[What to produce]:
In the entries that follow, how many lines include the string "elif"? The answer is the number only.

Content starts

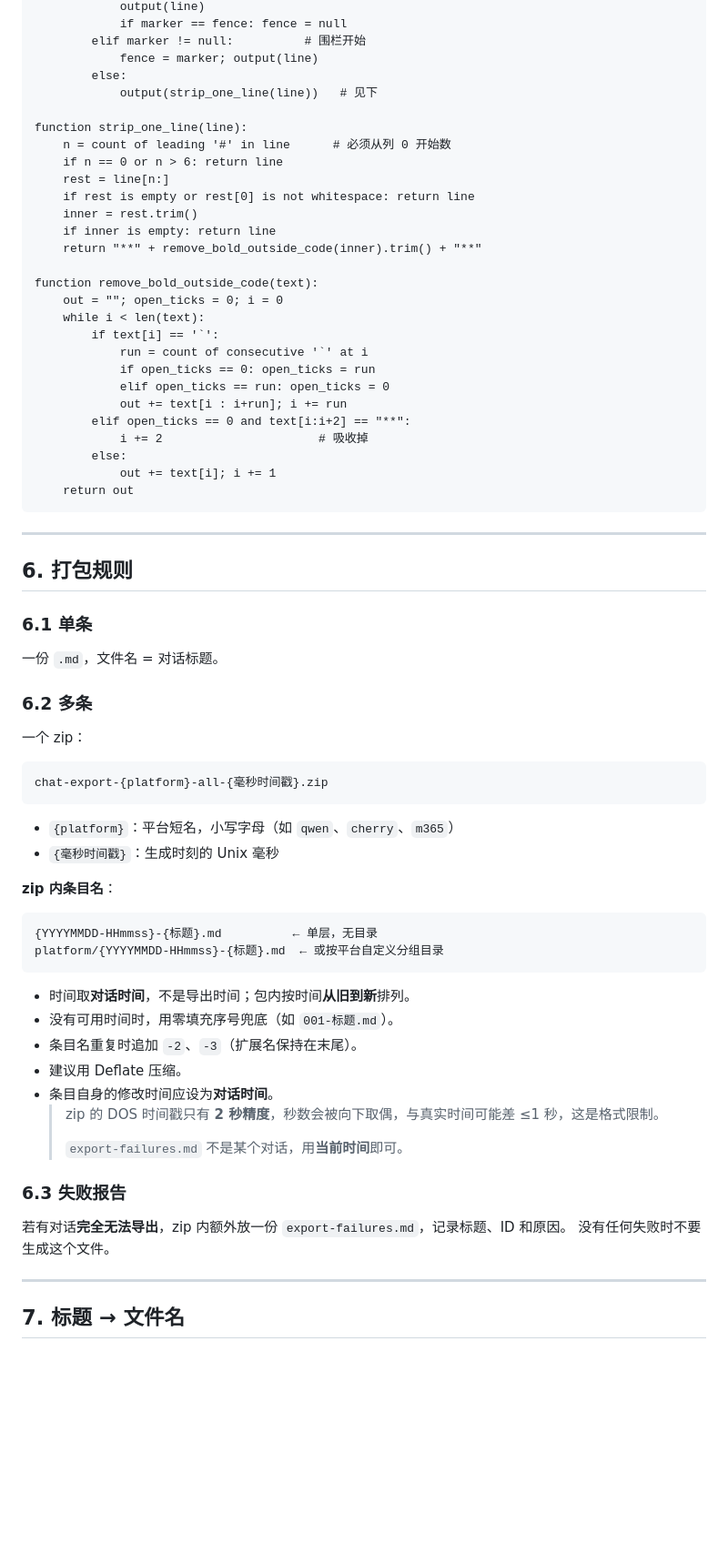
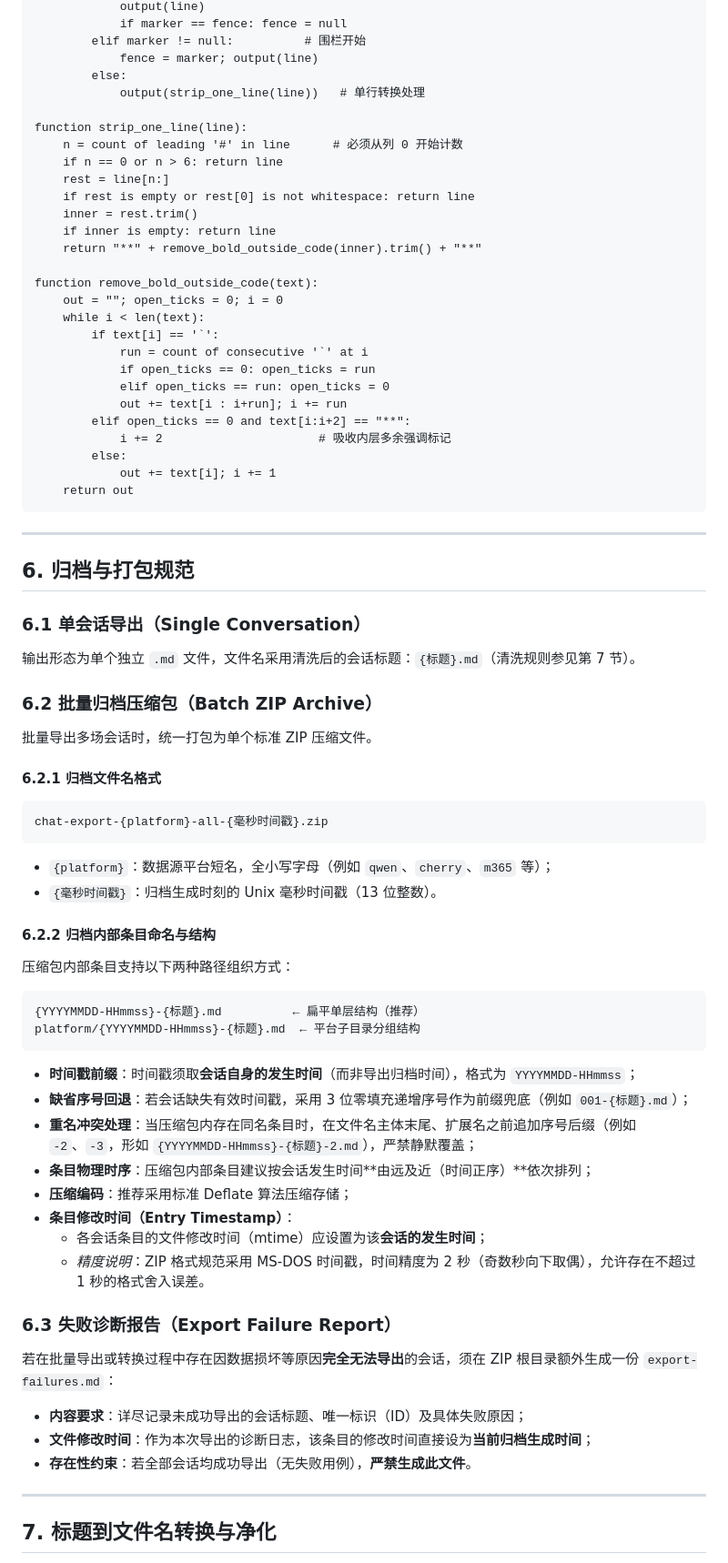
Before and after one commit to AfterThink/AfterChat-Converter, a Markdown page: docs/CHATFORMAT.md, the part around one of its changes. Shown at 91% size. Drawn GitHub-style; blank space fills up the shorter version.

````diff
--- a/docs/CHATFORMAT.md
+++ b/docs/CHATFORMAT.md
@@ -271,10 +266,10 @@ function strip_hashes(text):
         elif marker != null:          # 围栏开始
             fence = marker; output(line)
         else:
-            output(strip_one_line(line))   # 见下
+            output(strip_one_line(line))   # 单行转换处理
 
 function strip_one_line(line):
-    n = count of leading '#' in line      # 必须从列 0 开始数
+    n = count of leading '#' in line      # 必须从列 0 开始计数
     if n == 0 or n > 6: return line
     rest = line[n:]
     if rest is empty or rest[0] is not whitespace: return line
@@ -291,7 +286,7 @@ function remove_bold_outside_code(text):
             elif open_ticks == run: open_ticks = 0
             out += text[i : i+run]; i += run
         elif open_ticks == 0 and text[i:i+2] == "**":
-            i += 2                      # 吸收掉
+            i += 2                      # 吸收内层多余强调标记
         else:
             out += text[i]; i += 1
     return out
@@ -299,45 +294,52 @@ function remove_bold_outside_code(text):
 
 ---
 
-## 6. 打包规则
+## 6. 归档与打包规范
 
-### 6.1 单条
+### 6.1 单会话导出（Single Conversation）
 
-一份 `.md`，文件名 = 对话标题。
+输出形态为单个独立 `.md` 文件，文件名采用清洗后的会话标题：`{标题}.md`（清洗规则参见第 7 节）。
 
-### 6.2 多条
+### 6.2 批量归档压缩包（Batch ZIP Archive）
 
-一个 zip：
+批量导出多场会话时，统一打包为单个标准 ZIP 压缩文件。
+
+#### 6.2.1 归档文件名格式
 
 ```
 chat-export-{platform}-all-{毫秒时间戳}.zip
 ```
 
-- `{platform}`：平台短名，小写字母（如 `qwen`、`cherry`、`m365`）
-- `{毫秒时间戳}`：生成时刻的 Unix 毫秒
+- `{platform}`：数据源平台短名，全小写字母（例如 `qwen`、`cherry`、`m365` 等）；
+- `{毫秒时间戳}`：归档生成时刻的 Unix 毫秒时间戳（13 位整数）。
 
-**zip 内条目名**：
+#### 6.2.2 归档内部条目命名与结构
+
+压缩包内部条目支持以下两种路径组织方式：
 
 ```
-{YYYYMMDD-HHmmss}-{标题}.md          ← 单层，无目录
-platform/{YYYYMMDD-HHmmss}-{标题}.md  ← 或按平台自定义分组目录
+{YYYYMMDD-HHmmss}-{标题}.md          ← 扁平单层结构（推荐）
+platform/{YYYYMMDD-HHmmss}-{标题}.md  ← 平台子目录分组结构
 ```
 
-- 时间取**对话时间**，不是导出时间；包内按时间**从旧到新**排列。
-- 没有可用时间时，用零填充序号兜底（如 `001-标题.md`）。
-- 条目名重复时追加 `-2`、`-3`（扩展名保持在末尾）。
-- 建议用 Deflate 压缩。
-- 条目自身的修改时间应设为**对话时间**。
-  > zip 的 DOS 时间戳只有 **2 秒精度**，秒数会被向下取偶，与真实时间可能差 ≤1 秒，这是格式限制。
-  >
-  > `export-failures.md` 不是某个对话，用**当前时间**即可。
+- **时间戳前缀**：时间戳须取**会话自身的发生时间**（而非导出归档时间），格式为 `YYYYMMDD-HHmmss`；
+- **缺省序号回退**：若会话缺失有效时间戳，采用 3 位零填充递增序号作为前缀兜底（例如 `001-{标题}.md`）；
+- **重名冲突处理**：当压缩包内存在同名条目时，在文件名主体末尾、扩展名之前追加序号后缀（例如 `-2`、`-3`，形如 `{YYYYMMDD-HHmmss}-{标题}-2.md`），严禁静默覆盖；
+- **条目物理时序**：压缩包内部条目建议按会话发生时间**由远及近（时间正序）**依次排列；
+- **压缩编码**：推荐采用标准 Deflate 算法压缩存储；
+- **条目修改时间（Entry Timestamp）**：
+  - 各会话条目的文件修改时间（mtime）应设置为该**会话的发生时间**；
+  - *精度说明*：ZIP 格式规范采用 MS-DOS 时间戳，时间精度为 2 秒（奇数秒向下取偶），允许存在不超过 1 秒的格式舍入误差。
 
-### 6.3 失败报告
+### 6.3 失败诊断报告（Export Failure Report）
 
-若有对话**完全无法导出**，zip 内额外放一份 `export-failures.md`，记录标题、ID 和原因。
-没有任何失败时不要生成这个文件。
+若在批量导出或转换过程中存在因数据损坏等原因**完全无法导出**的会话，须在 ZIP 根目录额外生成一份 `export-failures.md`：
+
+- **内容要求**：详尽记录未成功导出的会话标题、唯一标识（ID）及具体失败原因；
+- **文件修改时间**：作为本次导出的诊断日志，该条目的修改时间直接设为**当前归档生成时间**；
+- **存在性约束**：若全部会话均成功导出（无失败用例），**严禁生成此文件**。
 
 ---
 
-## 7. 标题 → 文件名
+## 7. 标题到文件名转换与净化
 
````
Also changed, not shown: other parts of docs/CHATFORMAT.md (+68 -77 lines).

Content ends

[Answer to this exercise]:
3